"Living outside for 5 days without the comforts of home and technology is a real eye opener. We got to experience the harsh realities of living on the street first hand and it brought context to the homeless problem we have right here in our great nation and city," Management Students’ Society President Jesse Zimmer wrote in a Facebook post.

The group's Facebook page points out that on any given night 33,000 Canadians are homeless, of which as many as 11,000 are youth, and that while adults become homeless for a wide variety of reasons - loss of a job, marital breakdown, mental illness, and alcohol and drug addiction - when it comes to youth and children, the reasons tend to be out of their control.

"As we get closer to the days, I’m beginning to question some of my life choices.

Am I really going to give up my soft, warm bed and kitties for a cardboard box in the wind? Am I really going to give up my strict eat-whatever-the-heck-I-want-whenever-the-heck-I-want diet regimen for a sporadic assortment of carbs at the mercy of strangers? Am I really going to give up my seemingly bottomless hot water tank for stringy hair and grimy skin? Am I really going to give up my closet and the countless combinations of colour and fabric therein for a single pair of socks? Yes – and gladly."
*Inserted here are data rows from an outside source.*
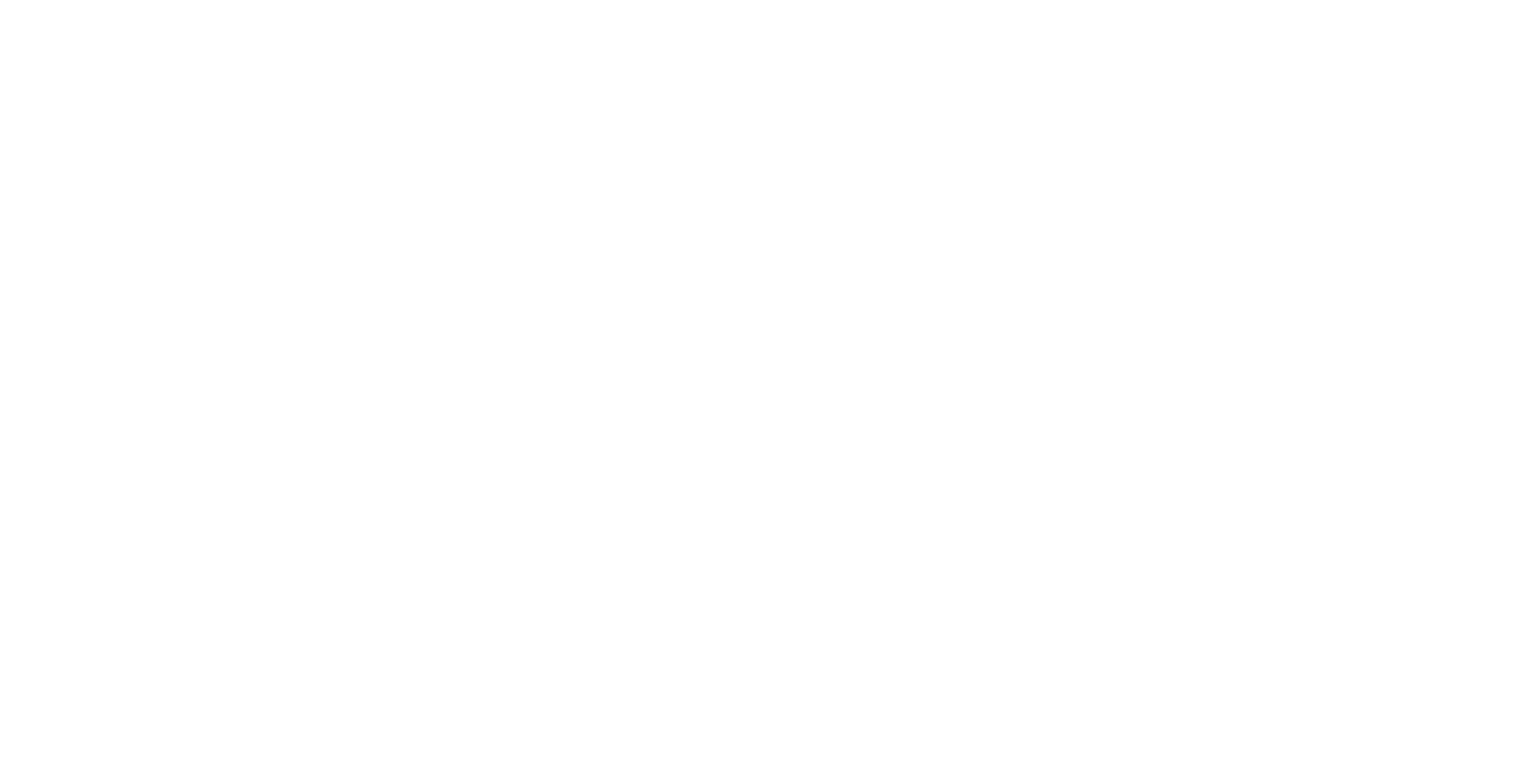
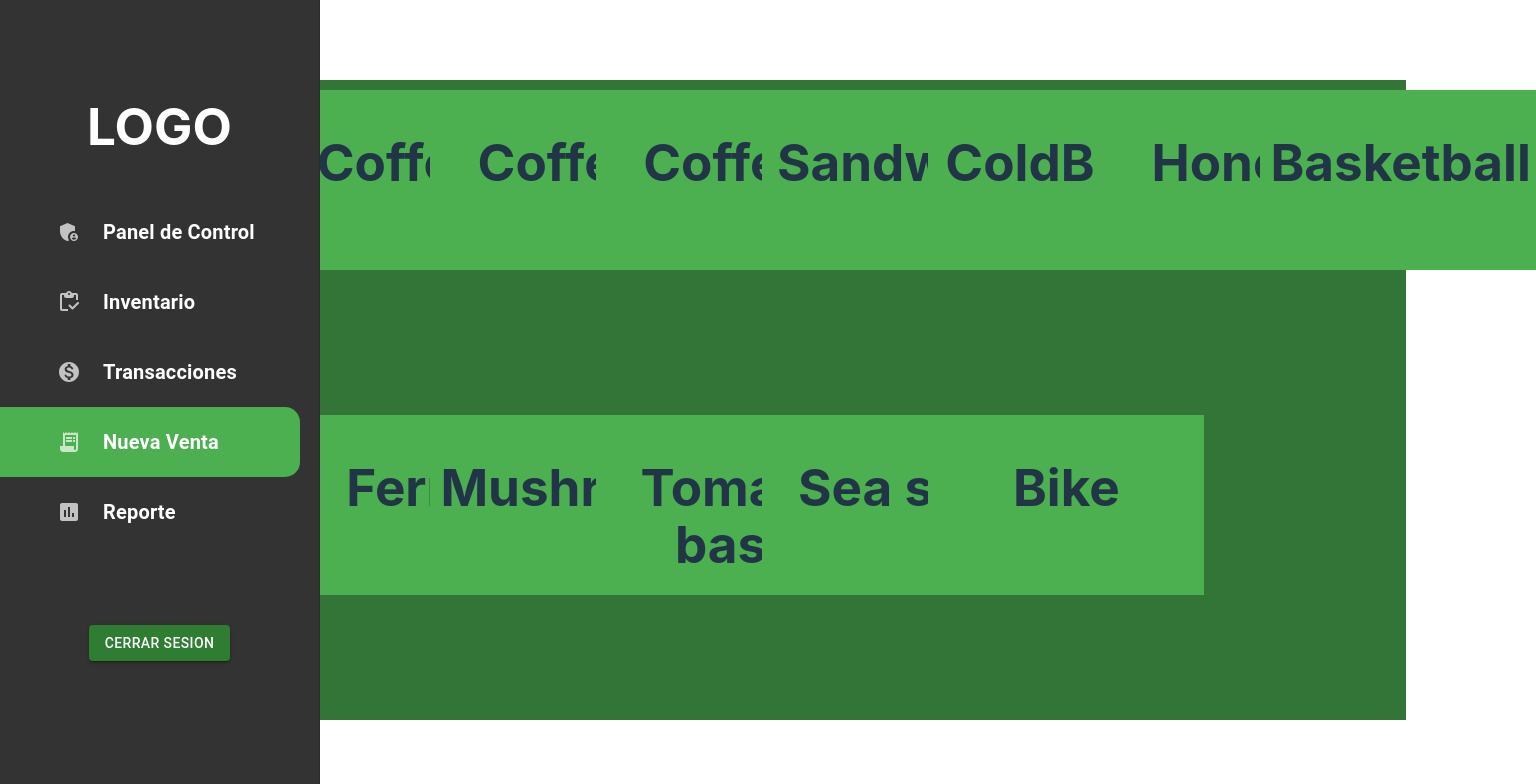
Before and after one commit to CarlosMtz1281/Artemis, a React (Vite) app in the folder Artemis/: page /nuevaVenta in a window 1280 px wide. Before the commit this address had no page. Shown: the top 784 px of the page, 1536 px wide, since content can reach past the window. Built offline with nearby package versions, Linux system fonts and the light colour scheme.

Commit message:
feat(pg nueva grid empezado): ventas pg

```diff
--- a/Artemis/src/Components/ResponsiveDrawer/ResponsiveDrawer.tsx
+++ b/Artemis/src/Components/ResponsiveDrawer/ResponsiveDrawer.tsx
@@ -1,25 +1,18 @@
-import * as React from 'react';
 
 // -------------------------MUI IMPORTS----------------------------------
-import AppBar from '@mui/material/AppBar';
-import Box from '@mui/material/Box';
-import CssBaseline from '@mui/material/CssBaseline';
-import Divider from '@mui/material/Divider';
+
 import Drawer from '@mui/material/Drawer';
-import IconButton from '@mui/material/IconButton';
+
 import Toolbar from '@mui/material/Toolbar';
-import Typography from '@mui/material/Typography';
 import List from '@mui/material/List';
 import ListItem from '@mui/material/ListItem';
 import ListItemButton from '@mui/material/ListItemButton';
 import ListItemIcon from '@mui/material/ListItemIcon';
 import ListItemText from '@mui/material/ListItemText';
 import Button from '@mui/material/Button';
-import Grid from '@mui/material/Grid'
 
 //---------------- ICONS ----------------------------------
 import AssessmentIcon from '@mui/icons-material/Assessment';
-import MenuIcon from '@mui/icons-material/Menu';
 import MonetizationOnIcon from '@mui/icons-material/MonetizationOn';
 import ReceiptLongIcon from '@mui/icons-material/ReceiptLong';
 import InventoryRoundedIcon from '@mui/icons-material/InventoryRounded';
@@ -57,8 +50,8 @@
   {
     id: 3,
     icon: <ReceiptLongIcon />,
-    label: 'Gastos',
-    route: 'gastos',
+    label: 'Nueva Venta',
+    route: 'nuevaVenta',
   },
   {
     id: 4,
--- /dev/null
+++ b/Artemis/src/Components/VentaCard/CardVenta.tsx
@@ -0,0 +1,10 @@
+import {style} from './styleCard'
+
+export default function CardVenta(props) {
+    return (
+        <div style={style.container}>
+            <h1>{props.title}</h1>
+
+        </div>
+    )
+}
--- /dev/null
+++ b/Artemis/src/Components/VentaCard/styleCard.tsx
@@ -0,0 +1,13 @@
+import{colors} from '../../css/constants'
+
+export const style = {
+    container: {
+        display: 'flex',
+        flexDirection: 'column',
+        width: '20vw',
+        height: '20vh',
+        padding: '10px',
+        margin: '10px',
+        backgroundColor: colors.lightGreen,
+    },
+}
--- /dev/null
+++ b/Artemis/src/Components/inventoryWidget/InventoryWidget.tsx
@@ -0,0 +1,25 @@
+import React from 'react'
+import { style } from './style'
+
+
+
+const inventoryArray = [
+    {
+        id: 1,
+        name: "Inventario 1",
+        description: "Inventario de prueba 1",
+    },
+    {
+        id: 2,
+        name: "Inventario 2",
+        description: "Inventario de prueba 2",
+    }
+]
+
+export default function inventoryWidget() {
+    return (
+        <div style={style.container}>
+
+        </div>
+    )
+}
--- /dev/null
+++ b/Artemis/src/Components/inventoryWidget/style.tsx
@@ -0,0 +1,13 @@
+import {colors} from '../../css/constants.tsx'
+
+
+export const style = {
+    container: {
+        display: 'inline-block',
+        width: '25vw',
+        height: '10vh',
+        backgroundColor: colors.lightGreen,
+        marginTop: '3vh',
+        borderRadius: '5px',
+    },
+}
--- a/Artemis/src/main.tsx
+++ b/Artemis/src/main.tsx
@@ -13,7 +13,7 @@
 // Pages
 import Inventario from './pages/Inventario/Inventario.tsx'
 import Transacciones from './pages/Transacciones/Transacciones.tsx'
-import Gastos from './pages/Gastos/Gastos.tsx'
+import NuevaVenta from './pages/NuevaVenta/NuevaVenta.tsx'
 import Reporte from './pages/Reporte/Reporte.tsx'
 import Panel from './pages/PanelControl/PanelControl.tsx'
 
@@ -27,7 +27,7 @@
       <Route path='PanelControl' element={<Panel />} /> // path
       <Route path="inventario" element={<Inventario />} />
       <Route path="transacciones" element={<Transacciones />} />
-      <Route path="gastos" element={<Gastos />} />
+      <Route path="nuevaVenta" element={<NuevaVenta/>} />
       <Route path="reporte" element={<Reporte />} />
     </Route>
   </Routes>
--- a/Artemis/src/pages/Gastos/Gastos.tsx
+++ /dev/null
@@ -1,12 +0,0 @@
-import React from 'react'
-
-const Gastos = () => {
-
-    return (
-        <h1>
-            Gastos
-        </h1>
-    )
-}
-
-export default Gastos
--- /dev/null
+++ b/Artemis/src/pages/NuevaVenta/DataVentas.js
@@ -0,0 +1,74 @@
+export const itemData = [
+    {
+      id: 1,
+      img: 'https://upload.wikimedia.org/wikipedia/commons/thumb/7/76/50px_x_50px_coloured_logo_on_white_background.svg/768px-50px_x_50px_coloured_logo_on_white_background.svg.png',
+      title: 'Coffe 1',
+      author: '@bkristastucchio',
+    },
+    {
+      id: 2,
+      img: 'https://upload.wikimedia.org/wikipedia/commons/thumb/7/76/50px_x_50px_coloured_logo_on_white_background.svg/768px-50px_x_50px_coloured_logo_on_white_background.svg.png',
+      title: 'Coffe 2',
+      author: '@rollelflex_graphy726',
+    },
+    {
+      id: 3,
+      img: 'https://upload.wikimedia.org/wikipedia/commons/thumb/7/76/50px_x_50px_coloured_logo_on_white_background.svg/768px-50px_x_50px_coloured_logo_on_white_background.svg.png',
+      title: 'Coffe 3',
+      author: '@helloimnik',
+    },
+    {
+      id: 4,
+      img: 'https://upload.wikimedia.org/wikipedia/commons/thumb/7/76/50px_x_50px_coloured_logo_on_white_background.svg/768px-50px_x_50px_coloured_logo_on_white_background.svg.png',
+      title: 'Sandwich',
+      author: '@nolanissac',
+    },
+    {
+      id: 5,
+      img: 'https://upload.wikimedia.org/wikipedia/commons/thumb/7/76/50px_x_50px_coloured_logo_on_white_background.svg/768px-50px_x_50px_coloured_logo_on_white_background.svg.png',
+      title: 'ColdBrew',
+      author: '@hjrc33',
+    },
+    {
+      id: 6,
+      img: 'https://upload.wikimedia.org/wikipedia/commons/thumb/7/76/50px_x_50px_coloured_logo_on_white_background.svg/768px-50px_x_50px_coloured_logo_on_white_background.svg.png',
+      title: 'Honey',
+      author: '@arwinneil',
+    },
+    {
+      id: 7,
+      img: 'https://upload.wikimedia.org/wikipedia/commons/thumb/7/76/50px_x_50px_coloured_logo_on_white_background.svg/768px-50px_x_50px_coloured_logo_on_white_background.svg.png',
+      title: 'Basketball',
+      author: '@tjdragotta',
+    },
+    {
+      id: 8,
+      img: 'https://upload.wikimedia.org/wikipedia/commons/thumb/7/76/50px_x_50px_coloured_logo_on_white_background.svg/768px-50px_x_50px_coloured_logo_on_white_background.svg.png',
+      title: 'Fern',
+      author: '@katie_wasserman',
+    },
+    {
+      id: 9,
+      img: 'https://upload.wikimedia.org/wikipedia/commons/thumb/7/76/50px_x_50px_coloured_logo_on_white_background.svg/768px-50px_x_50px_coloured_logo_on_white_background.svg.png',
+      title: 'Mushrooms',
+      author: '@silverdalex',
+    },
+    {
+      id: 10,
+      img: 'https://upload.wikimedia.org/wikipedia/commons/thumb/7/76/50px_x_50px_coloured_logo_on_white_background.svg/768px-50px_x_50px_coloured_logo_on_white_background.svg.png',
+      title: 'Tomato basil',
+      author: '@shelleypauls',
+    },
+    {
+      id: 11,
+      img: 'https://upload.wikimedia.org/wikipedia/commons/thumb/7/76/50px_x_50px_coloured_logo_on_white_background.svg/768px-50px_x_50px_coloured_logo_on_white_background.svg.png',
+      title: 'Sea star',
+      author: '@peterlaster',
+    },
+    {
+      id: 12,
+      img: 'https://upload.wikimedia.org/wikipedia/commons/thumb/7/76/50px_x_50px_coloured_logo_on_white_background.svg/768px-50px_x_50px_coloured_logo_on_white_background.svg.png',
+      title: 'Bike',
+      author: '@southside_customs',
+    },
+  ];
--- /dev/null
+++ b/Artemis/src/pages/NuevaVenta/NuevaVenta.tsx
@@ -0,0 +1,32 @@
+
+import {style} from './NuevaVentaStyle'
+import { itemData } from './DataVentas.js';
+import CardVenta from '../../Components/VentaCard/CardVenta.js';
+
+export default function NuevaVenta() {
+    //map card venta function
+    const mapCardVenta = itemData.map(item => {
+        return (
+            <CardVenta
+                key={item.id}
+                title={item.title}
+                image={item.img}
+            />
+        )
+    })
+
+
+
+    return (
+        <div>
+            <h1 style={style.mainHeader}>Ventas</h1>
+
+            <div style={style.menuWrap}>
+
+                {mapCardVenta}
+
+            </div>
+
+        </div>
+    )
+}
--- /dev/null
+++ b/Artemis/src/pages/NuevaVenta/NuevaVentaStyle.tsx
@@ -0,0 +1,29 @@
+import {colors} from './../../css/constants'
+
+export const style = {
+    mainHeader:{
+        color: colors.blackTxt,
+        fontSize: '60px',
+        display: 'flex',
+        fontWeight: 'bold',
+        position: 'fixed',
+        top: '3vh',
+
+    },
+    menuWrap: {
+        width: '90vw',
+        height: '80vh',
+        backgroundColor: colors.darkGreen,
+        marginLeft: '18vw',
+        display: 'grid',
+        gridTemplateColumns: 'repeat(auto-fill, minmax(150px, 1fr))', // Adjusted gridTemplateColumns
+        gap: '10px',
+    },
+
+    image: {
+        width: '25vw',
+        height: '20vh',
+        fit: 'crop',
+        auto: 'format',
+    }
+}
--- a/Artemis/src/pages/PanelControl/PanelControl.tsx
+++ b/Artemis/src/pages/PanelControl/PanelControl.tsx
@@ -1,46 +1,34 @@
 import React from 'react'
 
-// Material UI
-import { styled } from '@mui/material/styles';
-import Box from '@mui/material/Box';
-import Paper from '@mui/material/Paper';
-import Grid from '@mui/material/Unstable_Grid2';
 
-import {colors} from '../../css/constants'
-
-const Item = styled(Paper)(({ theme }) => ({
-  backgroundColor: theme.palette.mode === 'dark' ? '#1A2027' : '#D3D3D3',
-  ...theme.typography.body2,
-  padding: theme.spacing(1),
-  display: 'flex',
-  flexDirection: 'column',
-  alignItems: 'center',
-  justifyContent: 'center',
-  color: colors.whiteTxt,
-  minWidth: "56vw",
-  minHeight: "40vh",
-}));
+import InventoryWidget from '../../Components/inventoryWidget/inventoryWidget.tsx'
+const inventoryArray = [
+    {
+        id: 1,
+        name: "Inventario 1",
+        description: "Inventario de prueba 1",
+    },
+    {
+        id: 2,
+        name: "Inventario 2",
+        description: "Inventario de prueba 2",
+    }
+]
 
 // STYLE
-import {styles} from './styles'
+import {styles} from '../PanelControl/styles.tsx'
 import './PanelControl.css'
 
 const PanelControl = () => {
     return (
-        <>
-        <Box>
-            <Grid>
-                <Item>
-                    wkjenfwkjefnekwjf
-                </Item>
-            </Grid>
-            <Grid>
-                <Item>
-                    ernekrfjnerkjn
-                </Item>
-            </Grid>
-        </Box>
-        </>
+        <div>
+            <div style={styles.widgetInventarios}>
+                <div style={{marginBottom: '2vh'}}/>
+                {inventoryArray.map((item) => (
+                    <InventoryWidget />
+                ))}
+            </div>
+        </div>
     )
 }
 
--- a/Artemis/src/pages/PanelControl/styles.tsx
+++ b/Artemis/src/pages/PanelControl/styles.tsx
@@ -20,5 +20,16 @@
     container: {
 
         marginLeft: '20px',
-    }
+    },
+
+    widgetInventarios: {
+        backgroundColor: colors.lightGrey,
+        width: '30vw',
+        height: '50vh',
+        display: 'absolute',
+        marginLeft: '65vw',
+        marginTop: '15vh',
+        borderRadius: '10px',
+    },
+
 }
```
Participant Emma Ladouceur, via Facebook

The group was handed the materials to build their shelter on Sunday, just before they became voluntarily homeless. They will stay in their giant box for the rest of the week.